> _Directions for this task_:
Filter the data for lines with the word "PENTION", then copy every line so identified.

> _Data items_:
=== Section Start ===

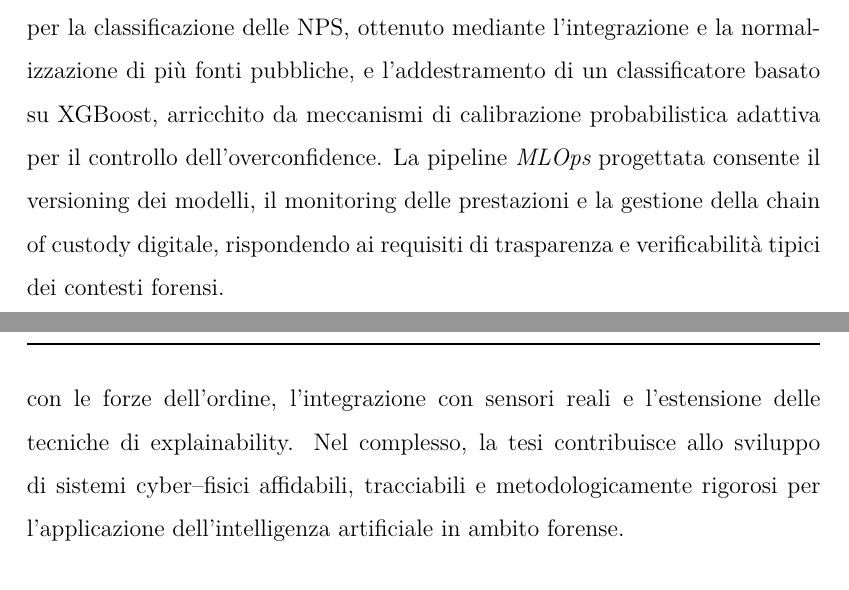
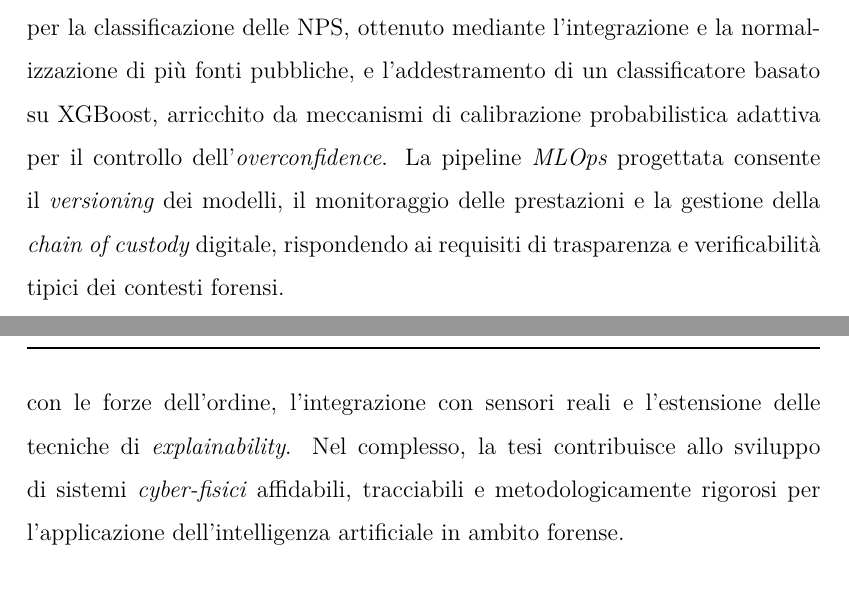
Before and after one commit to SimDimario/PENTION-M, a LaTeX thesis (documents/thesis_latex/main.tex): two parts of pages 4 and 5 of 147, joined at a grey line, cut so that both start at the same text. Compiled offline with XeLaTeX.

Commit message:
Correzioni tipografiche abstract

```diff
--- a/documents/thesis_latex/main.tex
+++ b/documents/thesis_latex/main.tex
@@ -24,9 +24,9 @@ Dal punto di vista architetturale, \textsc{PENTION-M} è strutturato come una pi
 
-La tesi include inoltre la costruzione di un dataset esteso di spettri EI per la classificazione delle NPS, ottenuto mediante l’integrazione e la normalizzazione di più fonti pubbliche, e l’addestramento di un classificatore basato su XGBoost, arricchito da meccanismi di calibrazione probabilistica adattiva per il controllo dell’overconfidence. La pipeline \textit{MLOps} progettata consente il versioning dei modelli, il monitoring delle prestazioni e la gestione della chain of custody digitale, rispondendo ai requisiti di trasparenza e verificabilità tipici dei contesti forensi.
+La tesi include inoltre la costruzione di un dataset esteso di spettri EI per la classificazione delle NPS, ottenuto mediante l’integrazione e la normalizzazione di più fonti pubbliche, e l’addestramento di un classificatore basato su XGBoost, arricchito da meccanismi di calibrazione probabilistica adattiva per il controllo dell’\textit{overconfidence}. La pipeline \textit{MLOps} progettata consente il \textit{versioning} dei modelli, il monitoraggio delle prestazioni e la gestione della \textit{chain of custody} digitale, rispondendo ai requisiti di trasparenza e verificabilità tipici dei contesti forensi.
 
 I risultati ottenuti mostrano che il sistema è in grado di operare in modo coerente e stabile in scenari simulati complessi, fornendo un supporto operativo credibile alle attività di perlustrazione e rilevamento precoce. Pur in assenza di una validazione sul campo con hardware reale, \textsc{PENTION-M} dimostra la fattibilità di un approccio integrato basato su simulazione fisica, intelligenza artificiale e ingegneria del software per il supporto investigativo.
 
-Il lavoro si conclude discutendo le limitazioni dell’approccio adottato e delineando possibili sviluppi futuri, tra cui la conduzione di field study con le forze dell’ordine, l’integrazione con sensori reali e l’estensione delle tecniche di explainability. Nel complesso, la tesi contribuisce allo sviluppo di sistemi cyber--fisici affidabili, tracciabili e metodologicamente rigorosi per l’applicazione dell’intelligenza artificiale in ambito forense.
+Il lavoro si conclude discutendo le limitazioni dell’approccio adottato e delineando possibili sviluppi futuri, tra cui la conduzione di \textit{field study} con le forze dell’ordine, l’integrazione con sensori reali e l’estensione delle tecniche di \textit{explainability}. Nel complesso, la tesi contribuisce allo sviluppo di sistemi \textit{cyber-fisici} affidabili, tracciabili e metodologicamente rigorosi per l’applicazione dell’intelligenza artificiale in ambito forense.
 \clearpage
 % ====================
 
```
Also changed, not shown: documents/thesis_latex/main.tex (6 more changed lines).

=== Section End ===

> _Solution to this problem_:
Before and after one commit to SimDimario/PENTION-M, a LaTeX thesis (documents/thesis_latex/main.tex): two parts of pages 4 and 5 of 147, joined at a grey line, cut so that both start at the same text. Compiled offline with XeLaTeX.
@@ -24,9 +24,9 @@ Dal punto di vista architetturale, \textsc{PENTION-M} è strutturato come una pi
 I risultati ottenuti mostrano che il sistema è in grado di operare in modo coerente e stabile in scenari simulati complessi, fornendo un supporto operativo credibile alle attività di perlustrazione e rilevamento precoce. Pur in assenza di una validazione sul campo con hardware reale, \textsc{PENTION-M} dimostra la fattibilità di un approccio integrato basato su simulazione fisica, intelligenza artificiale e ingegneria del software per il supporto investigativo.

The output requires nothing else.